Over the last decade, over-the-top content services’ (OTT) consumer usage has scaled rapidly in parallel with the widespread adoption of smart devices. This shift has had a profound impact on the entertainment (and advertising revenue) paradigm, pushing towards consumer-driven and on-demand content. For Comcast, keeping up with the speed of innovation isn’t easy when you consider all the moving parts.
Innovating quickly isn’t something that comes easily for any business, especially one that is the size of Comcast.
By the fall of 2010, Netflix was an established OTT leader that had just launched a mobile app, enabling its customers to watch movies on-demand from anywhere. Comcast would launch a competitive mobile application five years later. During this time, additional competitors were gaining market share as they leveraged the cloud—from Hulu to Roku, Apple TV to Google Chromecast. It’s estimated the average weekly time US internet users will spend watching OTT TV will rise 425% between 2014 and 2020, from 3.6 hours to 18.9 hours.

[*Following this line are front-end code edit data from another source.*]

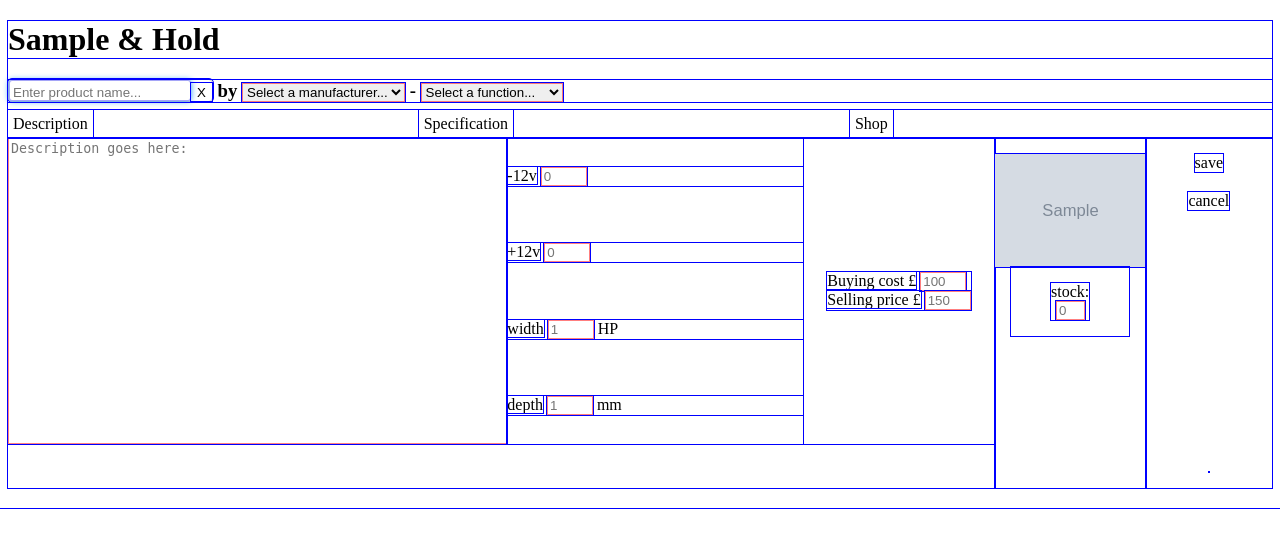
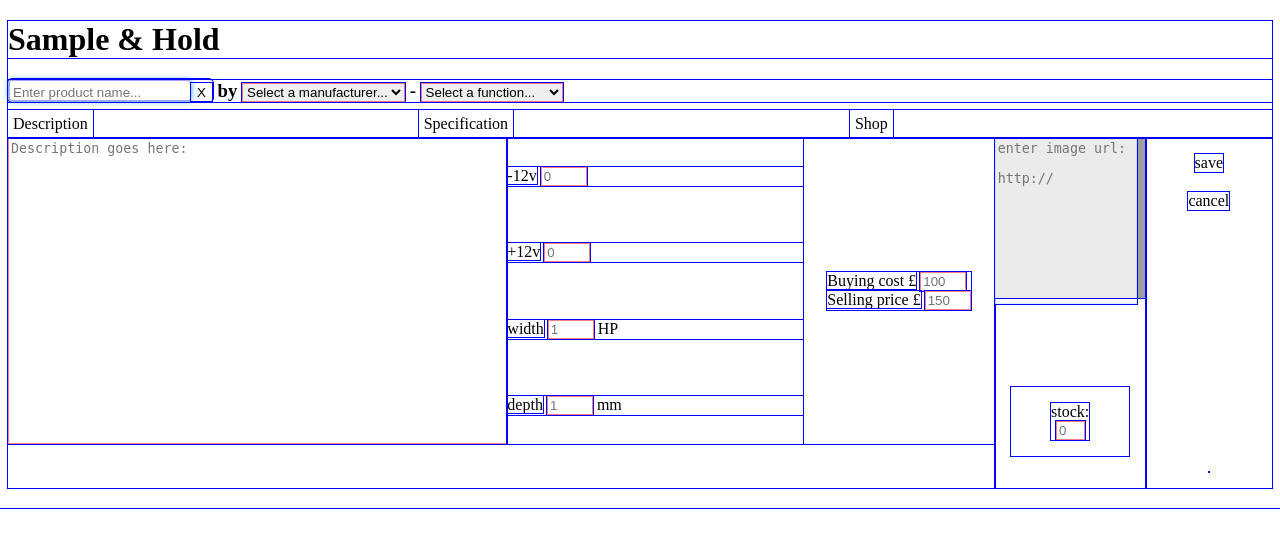
Before and after one commit to dcallus/Sample-n-Hold, a Flask app: page /modules/new in a window 1280 px wide. Shown: the top 548 px of the page. Run offline with Flask 2, Linux system fonts and the light colour scheme; grey boxes marked "Sample" are stand-in pictures; a database or web service that is not in the repository returns one stand-in record (values such as "Sample title"); some libraries are stand-ins or nearby versions; grey boxes are pictures that could not be loaded.

Commit message:
image url box added

```diff
--- a/sample_hold/console.py
+++ b/sample_hold/console.py
@@ -10,8 +10,8 @@ module_repository.delete_all()
 manufacturer_repository.delete_all()
 
 
-mutant_url = "https://www.modulargrid.net/img/imagecache/212x413_3535.jpg"
-# mutant_url = "https://www.modulargrid.net/img/modcache/32519.f.jpg"
+# mutant_url = "https://www.modulargrid.net/img/imagecache/212x413_3535.jpg"
+mutant_url = "https://www.modulargrid.net/img/modcache/32519.f.jpg"
 
 
 mutant_description = """====Primary Features====
--- a/sample_hold/static/css/style.css
+++ b/sample_hold/static/css/style.css
@@ -134,6 +134,19 @@ textarea
     margin-top: 1em;
 }
 
+.new-image {
+    background: url("https://www.modulargrid.net/img/imagecache/377x800_83.jpg");
+    width: auto;
+}
+
+.image-url {
+    border: 0;
+    margin:0;
+    width: 90%;
+    background-color: rgba(255, 255, 255, 0.8);
+    resize: none;
+}
+
 .stock {
     width: 60%;
     justify-content: center;
@@ -144,6 +157,8 @@ textarea
 .stock-entry {
     display: flex;
     width: 50px;
+    margin-top: auto;
+    margin-bottom: 2em;
 }
 
 /* stock number (on module page) */
--- a/sample_hold/templates/modules/new.html
+++ b/sample_hold/templates/modules/new.html
@@ -22,7 +22,10 @@
                 {% include 'modules/new_textarea.html' %}
             </article>
             <section class='image'>
-                <img src="{{module.image_url}}" alt="module pic">
+                <div class="new-image">
+                    <textarea class="form-element image-url" name="image-url" id="image-url" cols="30" rows="10" placeholder="enter image url:
+                    http://"></textarea>
+                </div>
                 <fieldset class=stock-entry>
                 <figure class='stock'>stock:<input class="form-element stock" name="stock" id="stock-num" type="number" min="0" required placeholder='0'></figure>
                 </fieldset>
```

Innovating quickly isn’t something that comes easily for any business, especially one that is the size of Comcast. The company has more than 153,000 employees, 65 services, and handles over 250 million transaction a day. While Comcast’s development team was innovating quickly on its consumer offerings, its teams managing the company’s internal infrastructure had hurdles inhibiting their ability to keep up with their counterparts. Some of these hurdles included: 1) porting over a large legacy codebase to the cloud; 2) adjusting manual and people based processes; 3) maintaining and adapting its physical infrastructure to a multi-cloud approach; and 4) dealing with commingled data. (For a deeper dive into these hurdles, Comcast Senior Principal Engineer Nick Beenham’s presentation at last year’s SpringOne Platform is a must-watch.) Developing, testing, and deploying features would take Comcast weeks to ship, and, it would take several more weeks to scale the product to meet the consumers’ demand.
The platform offered customers the option of watching streams offline, a feature that Netflix wouldn’t be able to offer for another four years.

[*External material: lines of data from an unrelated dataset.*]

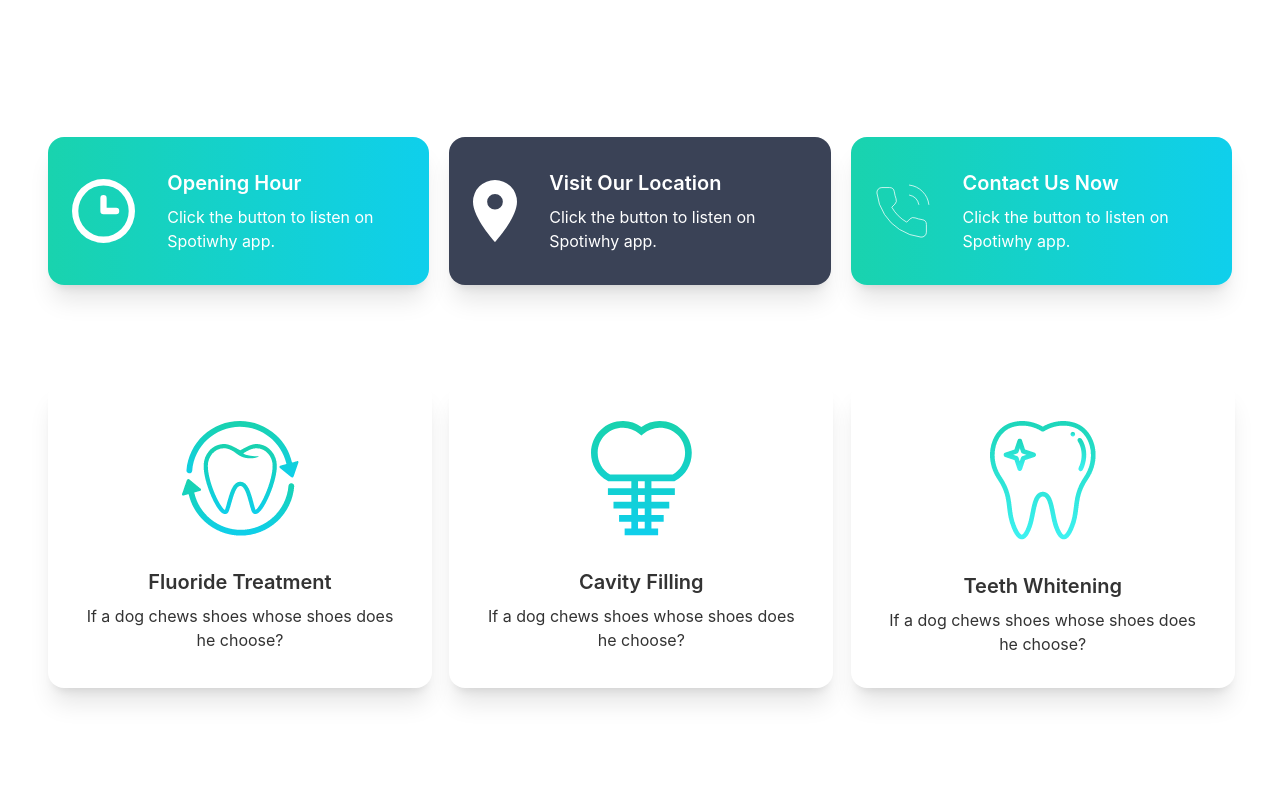
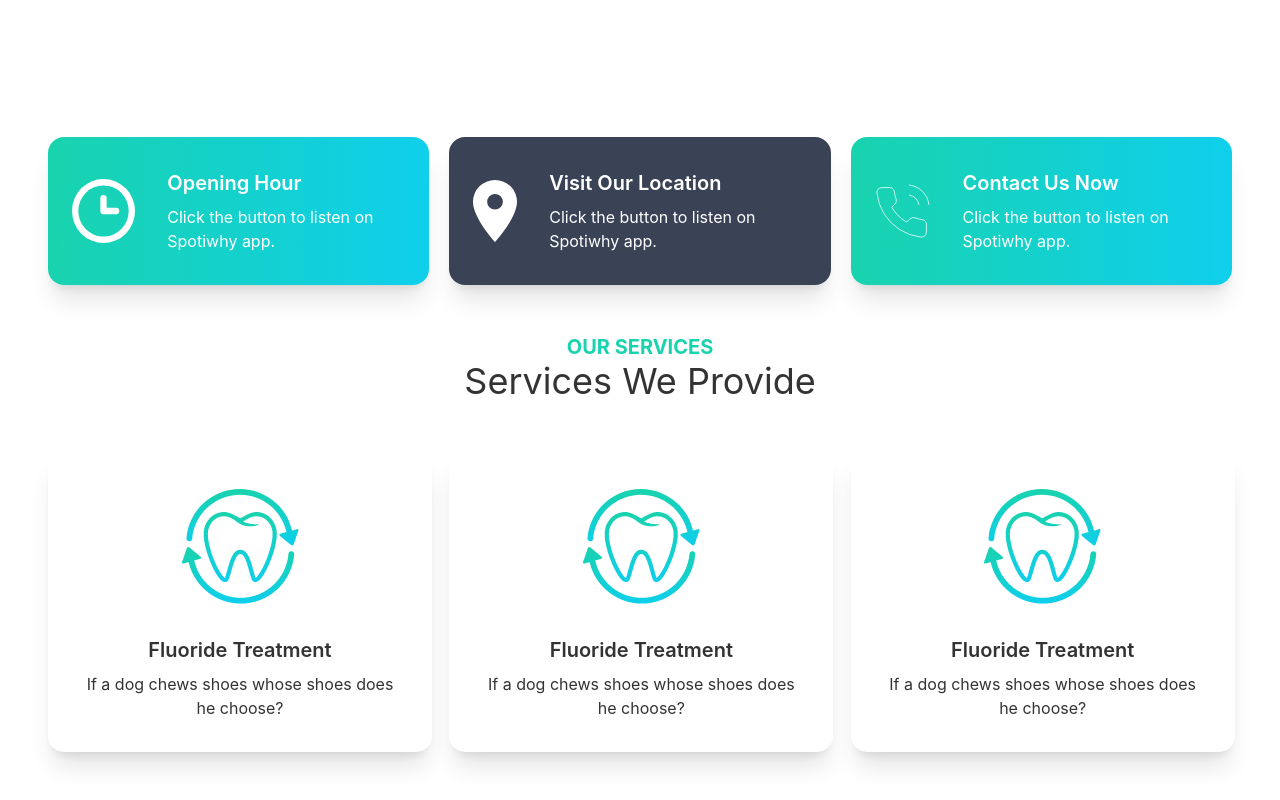
Before and after one commit to AbdMamun1999/doctors-portal-client, a React (Create React App) app: page / in a window 1280 px wide. Shown: the part 775-1575 px from the top of the page. Before the commit the page ends 1511 px from the top, so only its background shows below. Built offline with nearby package versions, Linux system fonts and the light colour scheme.

Commit message:
some change in services component

```diff
--- a/src/Pages/Home/Banner.js
+++ b/src/Pages/Home/Banner.js
@@ -6,7 +6,7 @@ const Banner = () => {
         <div>
             <div class="hero min-h-screen">
                 <div class="hero-content flex-col lg:flex-row-reverse">
-                    <img src={banner} class="max-w-sm rounded-lg shadow-2xl" />
+                    <img src={banner} class="max-w-sm rounded-lg shadow-2xl" alt='Banner'/>
                     <div>
                         <h1 class="text-5xl font-bold">Your New Smile Starts Here</h1>
                         <p class="py-6">Provident cupiditate voluptatem et in. Quaerat fugiat ut assumenda excepturi exercitationem quasi. In deleniti eaque aut repudiandae et a id nisi.</p>
--- a/src/Pages/Home/Service.js
+++ b/src/Pages/Home/Service.js
@@ -5,11 +5,42 @@ import cavity from '../../assets/images/cavity.png'
 import whitening from '../../assets/images/whitening.png'
 
 const Service = () => {
+    const services = [
+        {
+            id: 1,
+            title: 'Fluoride Treatment',
+            description: '',
+            img: fluoride
+        },
+        {
+            id: 2,
+            title: 'Fluoride Treatment',
+            description: '',
+            img: fluoride
+        },
+        {
+            id: 3,
+            title: 'Fluoride Treatment',
+            description: '',
+            img: fluoride
+        }
+    ]
     return (
-        <div className='grid grid- lg:grid-cols-3 gap-5 p-12'>
-            <ServiceCard img={fluoride} serviceCardTitle={'Fluoride Treatment'}></ServiceCard>
-            <ServiceCard img={cavity} serviceCardTitle={'Cavity Filling'}></ServiceCard>
-            <ServiceCard img={whitening} serviceCardTitle={'Teeth Whitening'}></ServiceCard>
+        <div>
+            <div className='text-center'>
+                <h1 className='text-secondary font-bold text-xl'>OUR SERVICES</h1>
+                <p className='text-4xl'>Services We Provide</p>
+            </div>
+            <div className='grid grid- lg:grid-cols-3 gap-5 p-12'>
+{
+    services.map(service => <ServiceCard
+        key={service.id}
+        img={service.img}
+        title={service.title}
+        description={service.description}
+    ></ServiceCard>)
+}
+            </div>
         </div>
     );
 };
--- a/src/Pages/Home/ServiceCard.js
+++ b/src/Pages/Home/ServiceCard.js
@@ -1,13 +1,13 @@
 import React from 'react';
 
-const ServiceCard = ({img,serviceCardTitle}) => {
+const ServiceCard = ({img,title}) => {
     return (
         <div class="card w-96 bg-base-100 shadow-xl">
             <figure class="px-10 pt-10">
                 <img src={img} alt="Shoes" class="rounded-xl" />
             </figure>
             <div class="card-body items-center text-center">
-                <h2 class="card-title">{serviceCardTitle}</h2>
+                <h2 class="card-title">{title}</h2>
                 <p>If a dog chews shoes whose shoes does he choose?</p>
             </div>
         </div>
```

Despite all these obstacles, Comcast managed to not only catch up — but even out-innovated its competitors in some instances. In 2012, the company launched X1, a cloud-enabled platform that delivered the “world’s largest” collection of video and transformed the Comcast TV experience into an entirely new integrated entertainment system. The platform offered customers the option of watching streams offline, a feature that Netflix wouldn’t be able to offer for another four years.
The company’s achievement was marked by an internal transformation of its software development processes and culture. Moving away from siloed development to cross-functional teams that embraced agile methods, Comcast was able to reduce time-to-market of its new features.

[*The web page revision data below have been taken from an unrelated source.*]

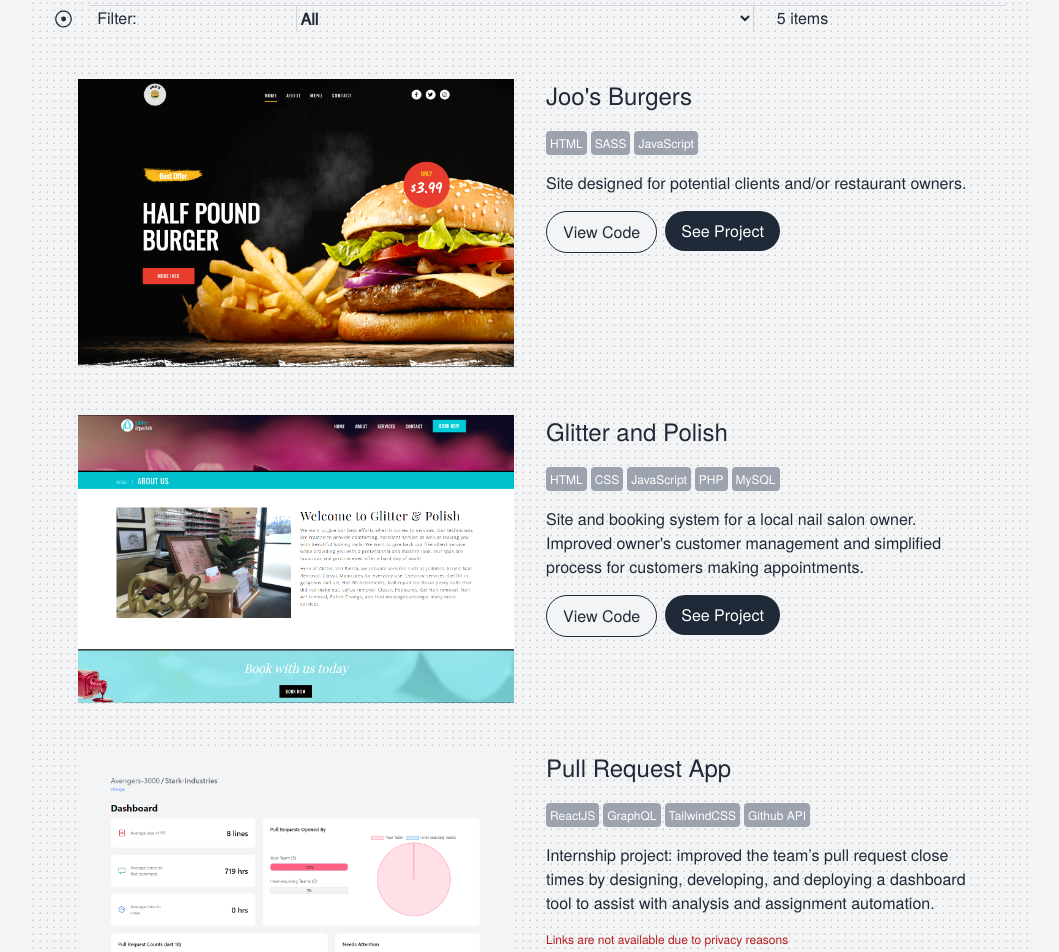
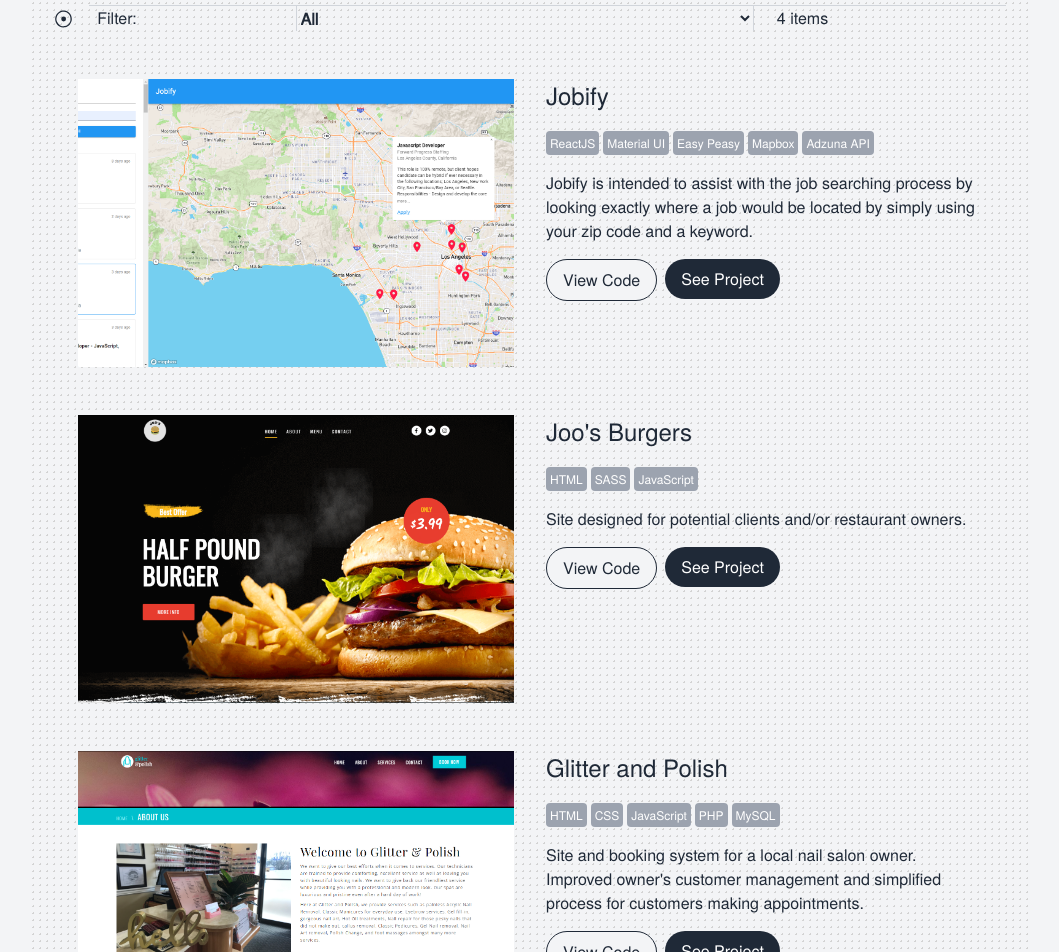
Before and after one commit to jisanjung/Portfolio-2.0, a React (Create React App) app: page / in a window 1280 px wide. Shown: the part 1736-2688 px from the top of the page, without its empty margins (110-1169 px from the left). Built offline with nearby package versions, Linux system fonts and the light colour scheme.

Commit message:
added and deleted projects

```diff
--- a/src/components/ProjectImage.js
+++ b/src/components/ProjectImage.js
@@ -3,7 +3,7 @@ import pr from "../images/projects/pr2.PNG";
 import glitter from "../images/projects/glitter1.PNG";
 import joos from "../images/projects/joos1.PNG";
 import covid from "../images/projects/covid.PNG";
-import equisearch from "../images/projects/equisearch1.PNG";
+import jobify from "../images/projects/jobify.PNG";
 
 const ProjectImage = (props) => {
 
@@ -13,7 +13,7 @@ const ProjectImage = (props) => {
     if (props.title === "Glitter and Polish") projectImg = glitter;
     if (props.title === "Joo's Burgers") projectImg = joos;
     if (props.title === "COVID-19 Tracker") projectImg = covid;
-    if (props.title === "EquiSearch") projectImg = equisearch;
+    if (props.title === "Jobify") projectImg = jobify;
 
     return (
         <div className={`w-full h-56 lg:h-72 overflow-hidden ${props.className}`}>
--- a/src/components/Projects.js
+++ b/src/components/Projects.js
@@ -13,6 +13,15 @@ const Projects = () => {
     let projectList = [
         {
             id: 1,
+            title: "Jobify",
+            stack: ["ReactJS", "Material UI", "Easy Peasy", "Mapbox", "Adzuna API"],
+            type: "Dashboard",
+            images: ["../images/projects/jobify.PNG"],
+            description: "Jobify is intended to assist with the job searching process by looking exactly where a job would be located by simply using your zip code and a keyword.",
+            links: ["https://github.com/jisanjung/Jobify", "https://jobifyus.netlify.app/"]
+        },
+        {
+            id: 2,
             title: "Joo's Burgers",
             stack: ["HTML", "SASS", "JavaScript"],
             type: "Client Site",
@@ -21,22 +30,13 @@ const Projects = () => {
             links: ["https://github.com/jisanjung/Joos", "https://jisanjung.github.io/Joos/"]
         },
         {
-            id: 2,
+            id: 3,
             title: "Glitter and Polish",
             stack: ["HTML", "CSS", "JavaScript", "PHP", "MySQL"],
             type: "Client Site",
             images: ["../images/projects/pr1.PNG", "../images/projects/pr2.PNG", "../images/projects/pr3.PNG"],
             description: "Site and booking system for a local nail salon owner. Improved owner's customer management and simplified process for customers making appointments.",
             links: ["https://github.com/jisanjung/Glitter-and-Polish", "https://glitterpolishnails.com/"]
-        },
-        {
-            id: 3,
-            title: "Pull Request App",
-            stack: ["ReactJS", "GraphQL", "TailwindCSS", "Github API"],
-            type: "Dashboard",
-            images: ["../images/projects/pr1.PNG", "../images/projects/pr2.PNG", "../images/projects/pr3.PNG"],
-            description: "Internship project: improved the team’s pull request close times by designing, developing, and deploying a dashboard tool to assist with analysis and assignment automation.",
-            links: []
         },
         {
             id: 4,
@@ -46,15 +46,6 @@ const Projects = () => {
             images: ["../images/projects/pr1.PNG", "../images/projects/pr2.PNG", "../images/projects/pr3.PNG"],
             description: "Tracking live global covid numbers for each country. Tracks new cases, deaths, and recovered.",
             links: ["https://github.com/jisanjung/COVID-19-Data-Reports", "https://jisanjung.github.io/COVID-19-Data-Reports/"]
-        },
-        {
-            id: 5,
-            title: "EquiSearch",
-            stack: ["ReactJS", "SASS"],
-            type: "Landing Page",
-            images: ["../images/projects/pr1.PNG", "../images/projects/pr2.PNG", "../images/projects/pr3.PNG"],
-            description: "Established a startup's brand and purpose by implementing the landing page designed by the UI/UX team",
-            links: ["https://github.com/equisearch/EquiSearch-Landing-Page", "https://equisearch.io/"]
         }
     ];
 
@@ -81,7 +72,6 @@ const Projects = () => {
                             <option>All</option>
                             <option>Dashboard</option>
                             <option>Client Site</option>
-                            <option>Landing Page</option>
                         </select>
                     </div>
                     <span className="w-1/4">{projectList.length} items</span>
```
Also changed, not shown: src/images/projects/jobify.PNG (added).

Last fall, Comcast incorporated Netflix into its X1 platform, embracing what McKinsey has called “a paradox” in the telco industry: OTT as a simultaneous threat and opportunity. A decade prior this partnership would have seemed unfathomable — they were fierce competitors. However, the well-documented feud provided customers sub-optimal experiences: Comcast customers couldn’t access Netflix content and, in turn, needed an alternative device (Roku or Apple TV), while Netflix customers needed a Comcast-like option to enjoy live television. In response to the news, Netflix CEO Reed Hastings said, “Big picture-wise, the Comcast-Netflix deal is symbolic because it’s Netflix and the cable industry working together.” Unlike Blockbuster, who tried to fight Netflix to the bitter end, Comcast adapted, innovated quickly, and found success with a digital shift.
Change is the only constant, so individuals, institutions, and businesses must be Built to Adapt. At Pivotal, we believe change should be expected, embraced, and incorporated continuously through development and innovation, because good software is never finished.
Digital Frenemies: How Comcast Embraced Netflix… and Won was originally published in Built to Adapt on Medium, where people are continuing the conversation by highlighting and responding to this story.